Students whittle away time in the red shed

Woodworking offers escape from stress of school


Mika Higgins, Contributing Writer

What goes on in that little red building by the baseball field? Many Upper School (US) students know this as the woodworking studio, but what happens inside?

On the afternoon of Monday, October 25, 10 10th and 11th grade Introductory Woodworking students rush into the studio, seeking respite from the pouring rain. They all quickly drop their backpacks on the wooden bench near the door and take their places on their stools around one of the many individual work desks.

US Woodworking Teacher Anna Van Voorhis welcomes them to class, encouraging the students to take out their sketchbooks as she begins a presentation on their next project.

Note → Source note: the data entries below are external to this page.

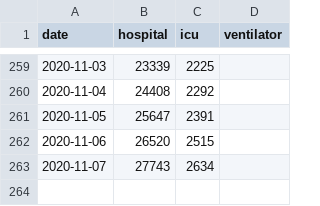
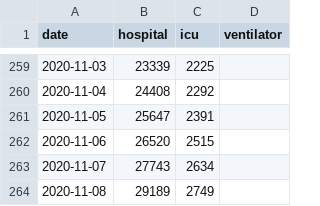
Before and after one commit to chilija92/covid-19-hospital-situation, a CSV file: Data/Italy.csv, drawn as a sheet; only a part is shown, gaps mark what is left out; the diff names each change by its address in the sheet, - before the commit and + after, or states it on an @@ line.

```diff
--- a/Data/Italy.csv
+++ b/Data/Italy.csv
+row 264: 2020-11-08 | 29189 | 2749
```
Also changed, not shown: Data/Germany.csv, Data/Netherlands.csv, 1 other file.
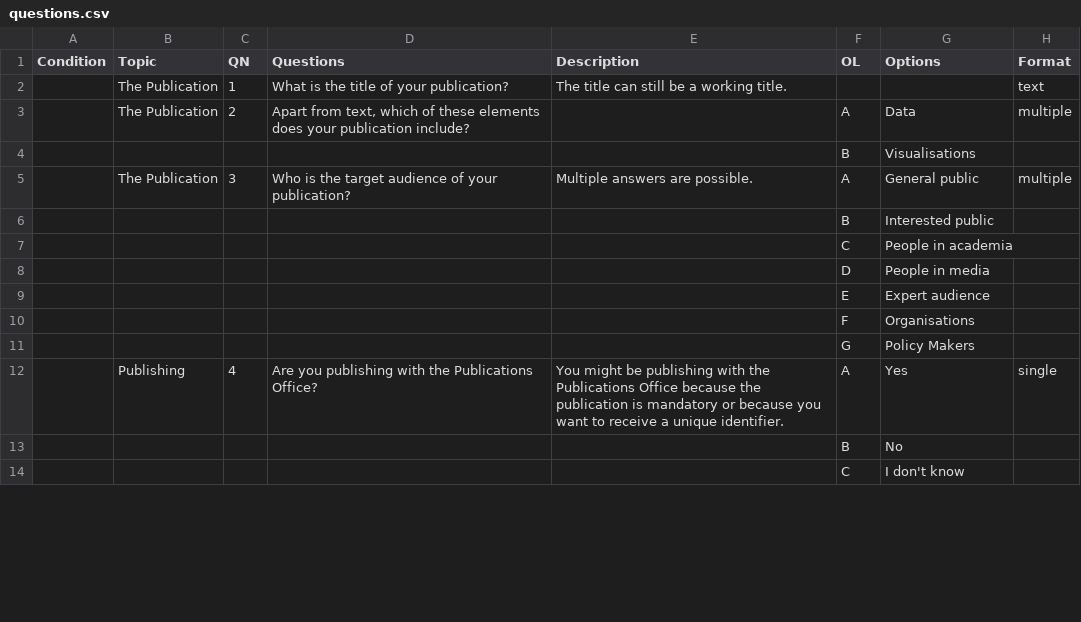
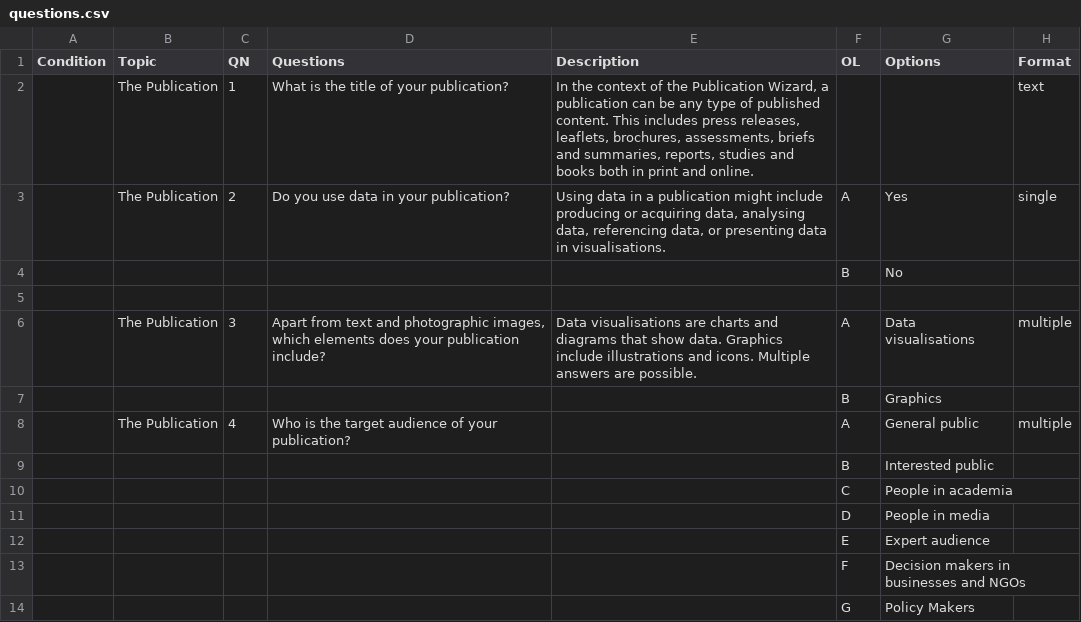
Before and after one commit to adi-cam/eu-pubwiz, a CSV file: data/questions.csv, drawn as a sheet; only a part is shown; the diff covers the shown part only.

Commit message:
New data file

```diff
--- a/data/questions.csv
+++ b/data/questions.csv
@@ -1,6 +1,9 @@
 Condition,Topic,QN,Questions,Description,OL,Options,Format
-,The Publication,1,What is the title of your publication?,The title can still be a working title. ,,,text
-,The Publication,2,"Apart from text, which of these elements does your publication include?",,A,Data,multiple
-,,,,,B,Visualisations,
-,The Publication,3,Who is the target audience of your publication?,Multiple answers are possible.,A,General public ,multiple
+,The Publication,1,What is the title of your publication?,"In the context of the Publication Wizard, a publication can be any type of published content. This includes press releases, leaflets, brochures, assessments, briefs and summaries, reports, studies and books both in print and online.",,,text
+,The Publication,2,Do you use data in your publication?,"Using data in a publication might include producing or acquiring data, analysing data, referencing data, or presenting data in visualisations.",A,Yes,single
+,,,,,B,No,
+,,,,,,,
+,The Publication,3,"Apart from text and photographic images, which elements does your publication include?",Data visualisations are charts and diagrams that show data. Graphics include illustrations and icons. Multiple answers are possible.,A,Data visualisations,multiple
+,,,,,B,Graphics,
+,The Publication,4,Who is the target audience of your publication?,,A,General public ,multiple
 ,,,,,B,Interested public,
@@ -9,6 +12,3 @@ Condition,Topic,QN,Questions,Description,OL,Options,Format
 ,,,,,E,Expert audience ,
-,,,,,F,Organisations,
+,,,,,F,Decision makers in businesses and NGOs,
 ,,,,,G,Policy Makers,
-,Publishing,4,Are you publishing with the Publications Office?,You might be publishing with the Publications Office because the publication is mandatory or because you want to receive a unique identifier. ,A,Yes,single
-,,,,,B,No,
-,,,,,C,I don't know,
```
Also changed, not shown: 18 added rows, 3 removed rows and 23 edited cells elsewhere in this file, 1 other file.
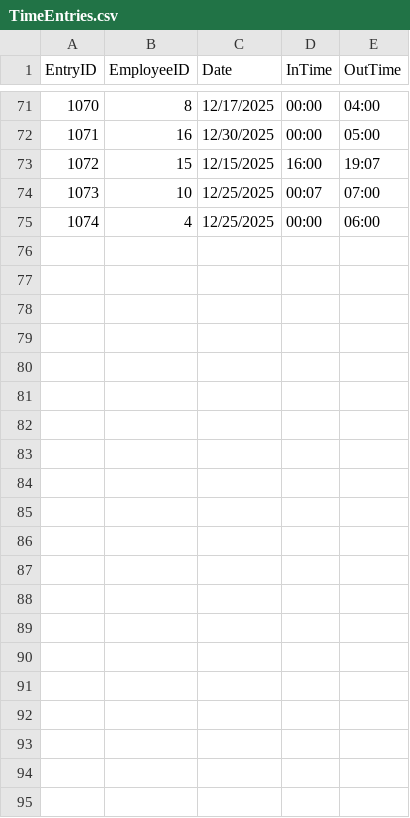
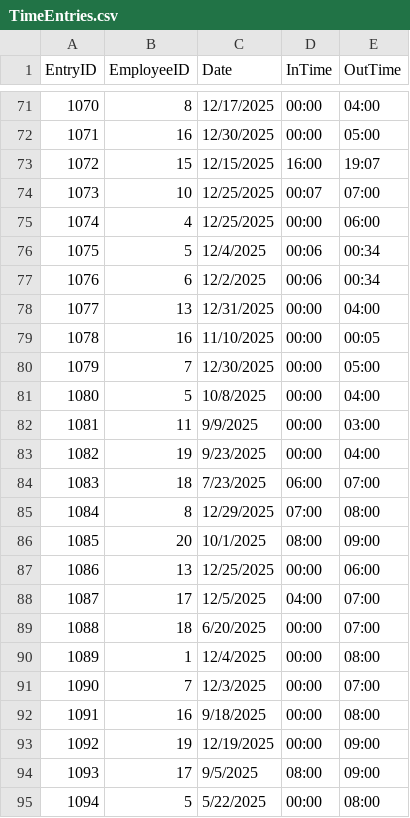
Before and after one commit to thebackloggerjoe-eng/EmployeeTimeEntry, a CSV file: EmployeeTimeEntry/App_Data/TimeEntries.csv, drawn as a sheet; only a part is shown, gaps mark what is left out; the diff names each change by its address in the sheet, - before the commit and + after, or states it on an @@ line.

Commit message:
separate table and modal into two forms.

```diff
--- a/EmployeeTimeEntry/App_Data/TimeEntries.csv
+++ b/EmployeeTimeEntry/App_Data/TimeEntries.csv
+row 76: 1075 | 5 | 12/4/2025 | 00:06 | 00:34
+row 77: 1076 | 6 | 12/2/2025 | 00:06 | 00:34
+row 78: 1077 | 13 | 12/31/2025 | 00:00 | 04:00
+row 79: 1078 | 16 | 11/10/2025 | 00:00 | 00:05
+row 80: 1079 | 7 | 12/30/2025 | 00:00 | 05:00
+row 81: 1080 | 5 | 10/8/2025 | 00:00 | 04:00
+row 82: 1081 | 11 | 9/9/2025 | 00:00 | 03:00
+row 83: 1082 | 19 | 9/23/2025 | 00:00 | 04:00
+row 84: 1083 | 18 | 7/23/2025 | 06:00 | 07:00
+row 85: 1084 | 8 | 12/29/2025 | 07:00 | 08:00
+row 86: 1085 | 20 | 10/1/2025 | 08:00 | 09:00
+row 87: 1086 | 13 | 12/25/2025 | 00:00 | 06:00
+row 88: 1087 | 17 | 12/5/2025 | 04:00 | 07:00
+row 89: 1088 | 18 | 6/20/2025 | 00:00 | 07:00
+row 90: 1089 | 1 | 12/4/2025 | 00:00 | 08:00
+row 91: 1090 | 7 | 12/3/2025 | 00:00 | 07:00
+row 92: 1091 | 16 | 9/18/2025 | 00:00 | 08:00
+row 93: 1092 | 19 | 12/19/2025 | 00:00 | 09:00
+row 94: 1093 | 17 | 9/5/2025 | 08:00 | 09:00
+row 95: 1094 | 5 | 5/22/2025 | 00:00 | 08:00
```
Also changed, not shown: 3 other files.
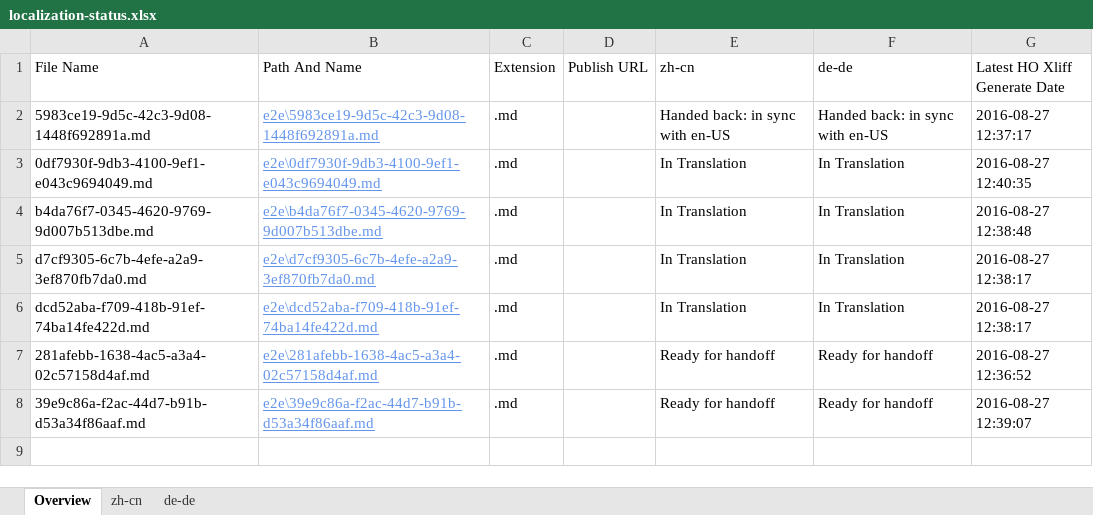
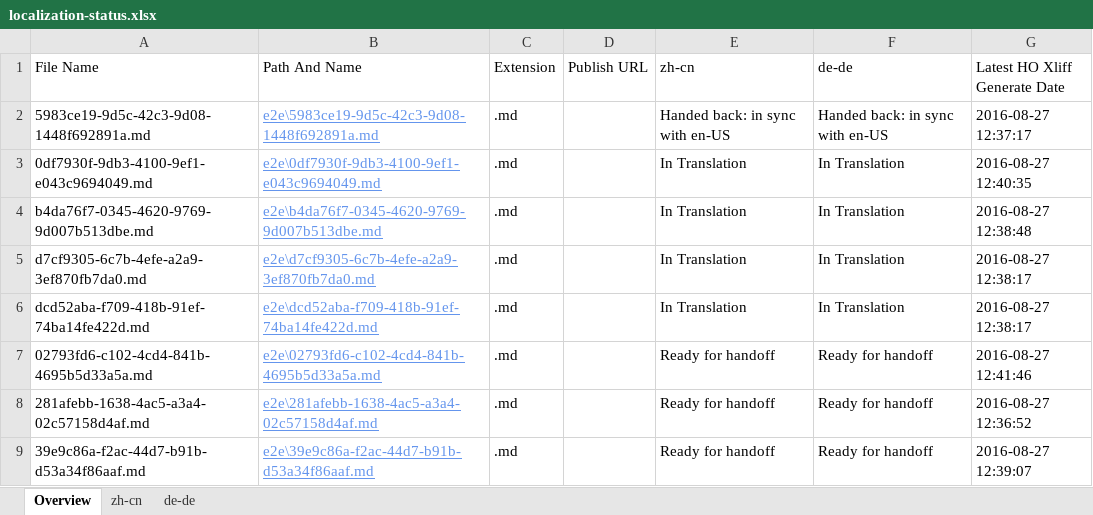
Before and after one commit to OpenLocalizationTestOrg/ol-test0-handback, an Excel workbook: ol-handback/OpenLocalizationTestOrg/ol-test0/ci/localization-status.xlsx, sheet Overview, drawn as a sheet; values as stored, in another font and other column widths than the file's, no borders; table styles not drawn; the diff names each change by its address in the sheet, - before the commit and + after, or states it on an @@ line.

Commit message:
Generate Report for Handoff

```diff
--- a/ol-handback/OpenLocalizationTestOrg/ol-test0/ci/localization-status.xlsx (sheet Overview)
+++ b/ol-handback/OpenLocalizationTestOrg/ol-test0/ci/localization-status.xlsx (sheet Overview)
+row 7: 02793fd6-c102-4cd4-841b-4695b5d33a5a.md | e2e\02793fd6-c102-4cd4-841b-4695b5d33a5a.md | .md |  | Ready for handoff | Ready for handoff | 2016-08-27 12:41:46
```
Also changed, not shown: sheet zh-cn, sheet de-de.
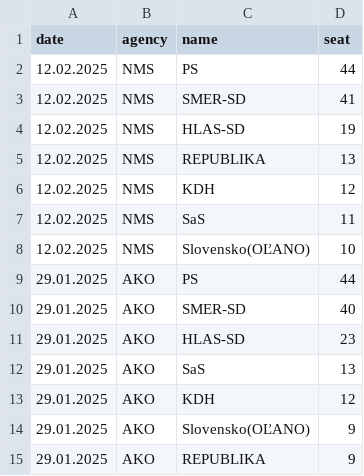
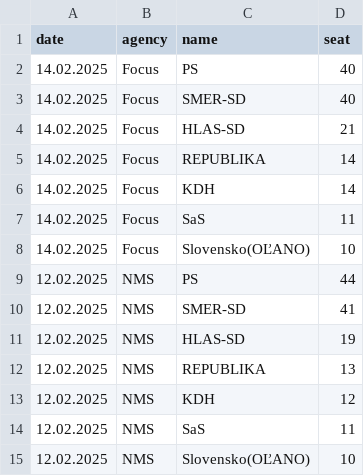
Before and after one commit to MartinHBA/politicalparties, a CSV file: PollsSeats.csv, drawn as a sheet; only a part is shown; the shorter side is filled out with more unchanged rows; the diff names each change by its address in the sheet, - before the commit and + after, or states it on an @@ line.

Commit message:
Update PollsSeats.csv

```diff
--- a/PollsSeats.csv
+++ b/PollsSeats.csv
+row 2: 14.02.2025 | Focus | PS | 40
+row 3: 14.02.2025 | Focus | SMER-SD | 40
+row 4: 14.02.2025 | Focus | HLAS-SD | 21
+row 5: 14.02.2025 | Focus | REPUBLIKA | 14
+row 6: 14.02.2025 | Focus | KDH | 14
+row 7: 14.02.2025 | Focus | SaS | 11
+row 8: 14.02.2025 | Focus | Slovensko(OĽANO) | 10
```
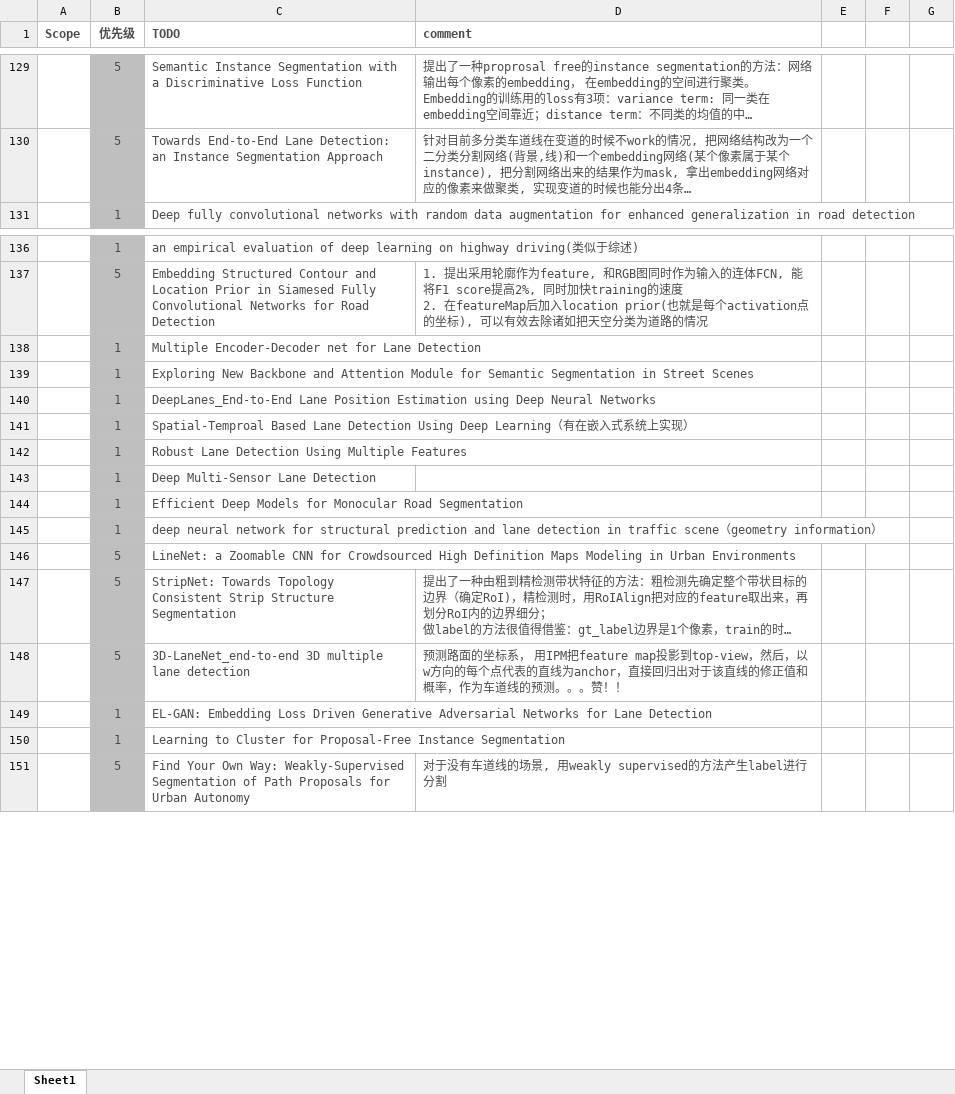
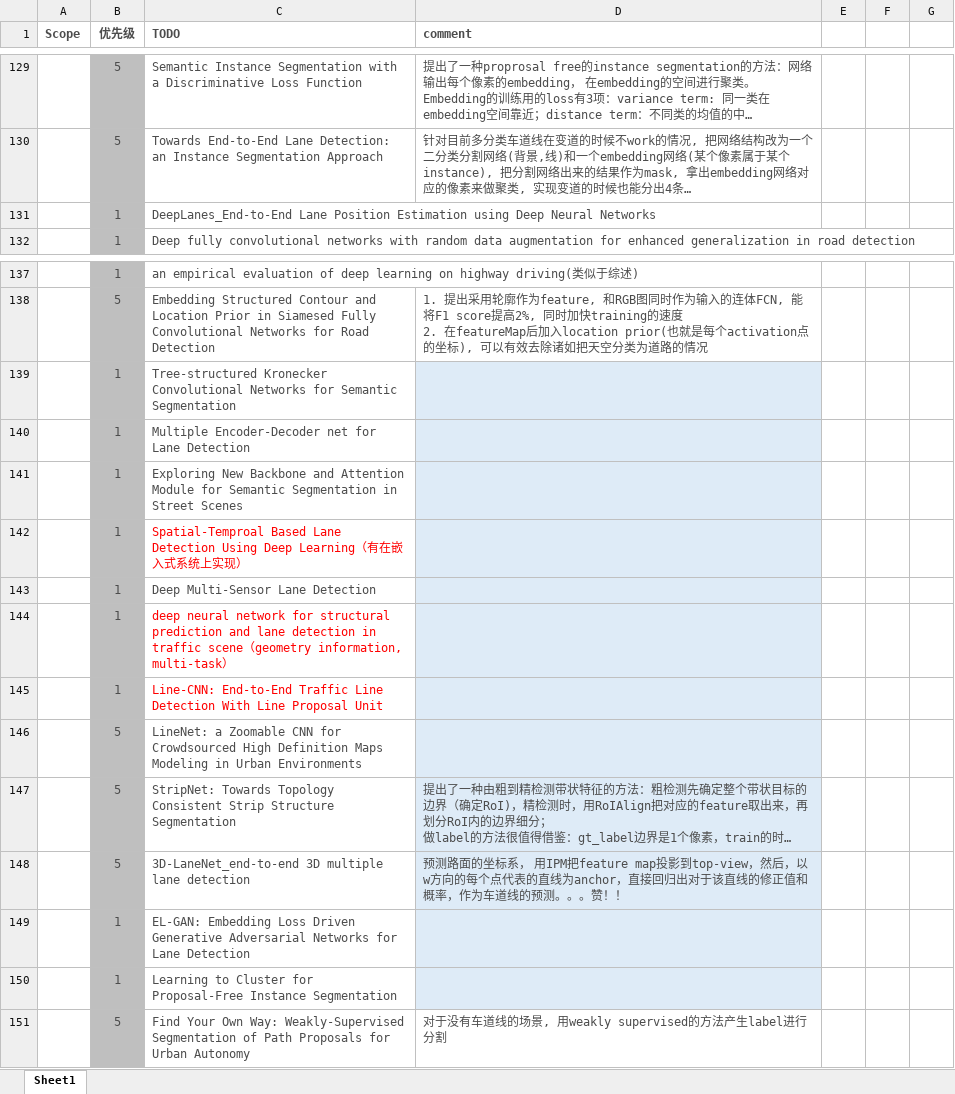
Before and after one commit to youchaoqin/reading_notes, an Excel workbook: reading_note.xlsx, sheet Sheet1, drawn as a sheet; only a part is shown, gaps mark what is left out; long unchanged cells end in …; values as stored, in another font and other column widths than the file's, no borders; conditional formats not drawn; removed rows and columns are numbered as before the commit, all else as after; the diff names each change by its address in the sheet, - before the commit and + after, or states it on an @@ line.

Commit message:
add some papers

```diff
--- a/reading_note.xlsx (sheet Sheet1)
+++ b/reading_note.xlsx (sheet Sheet1)
@@ row 140 moved to row 131: 1 @@
+row 139:  | 1 | Tree-structured Kronecker Convolutional Networks for Semantic Segmentation
-D140:D141 fill: none
+D140:D141 fill: #DEEBF7
-C142 text colour: #4C4C4C
+C142 text colour: #FF0000
-D142 fill: none
+D142 fill: #DEEBF7
-row 142:  | 1 | Robust Lane Detection Using Multiple Features
-D143 fill: none
+D143 fill: #DEEBF7
-row 144:  | 1 | Efficient Deep Models for Monocular Road Segmentation
-C144 (TODO): …（geometry information）
+C144 (TODO): …（geometry information, multi-task）
-C144 text colour: #4C4C4C
+C144 text colour: #FF0000
-D144 fill: none
+D144 fill: #DEEBF7
+row 145:  | 1 | Line-CNN: End-to-End Traffic Line Detection With Line Proposal Unit
-D146:D150 fill: none
+D146:D150 fill: #DEEBF7
```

“For the lantern project, we are focusing on modular design, precise measuring, and working from a blueprint, and using the laser cutter to create unique, perforated panels for our lanterns,” she explains. “The panels will be designed with light, pattern and narrative in mind.”

She tells students about the project’s inspirations, which include 20th century and contemporary artists and designers such as Olafur Eliasson, Jenny Holzer, Isamu Noguchi, Zaha Hadid, Kara Walker, Keith Haring and Yayoi Kusama.

“What is art?” Ms. Van Voorhis asks at one point in her presentation.

Ms. Van Voorhis then shows the work of an artist who had created an exhibit of a room that has a singular hole in the ceiling.

“Well, that’s not art!”

Henry Kirk ’24 exclaims. Other students counter his comment with different perspectives, and the discussion continues until the students break for individual work time.

Ms. Van Voorhis directs students back to their stations to finish their current project: self-portrait mobiles using one object they found and one they carved from wood.

This encouraged students to incorporate both personal sentiment and new skills into a project, Ms. Van Voorhis told The Vanguard.

Ms. Van Voorhis is in her first year of teaching at the school and hopes to incorporate her background in digital fabrication and sculpture into the woodworking curriculum, she said.

“While any future syllabus will have wood as its backbone, I am also interested in fostering an interdisciplinary curriculum that incorporates other media such as digital fabrication, small electronics and textiles,” she said. “The upcoming Chain of Lanterns project is an example of such a project as it incorporates traditional joinery with digital fabrication in the form of the laser cutter.”

Ms. Van Voorhis said the mobile project encourages introspection and artistic narrative in the students’ work while also allowing them to hone their technical skills.

“Since this is a self-portrait, the juxtaposition of the two objects chosen should speak to something that is important to the individual student and should tell a story when paired together,” Ms. Van Voorhis said.

As students finish their current project, one can see mobiles in progress around the room, including that of a tree, headphones, and a globe.

“I chose headphones to carve because I’m always listening to music, and to me the headphones represent my interest in music. I liked that I got to learn a new skill—carving—in regards to woodworking,” Rohan Durfee ’23 explains.

Students work on their projects at their own pace, often chatting with peers and listening to music. Rohan said the relaxing speed of the work is a side benefit of the class.

“I like that it’s in the middle of the day sometimes so that if you’re worried about a test that you have, or homework, it’s therapeutic,” he said.

Ms. Van Voorhis’ phone alarm sounds, marking the end of class. She tells the students to start putting away their projects, and they grab the studio brooms to sweep the floors.

Leaving the oasis of the woodshop as they head back out into the rain, the students say goodbye to Ms. Van Voorhis and rush back to the main building, talking about their projects and what they will work on next.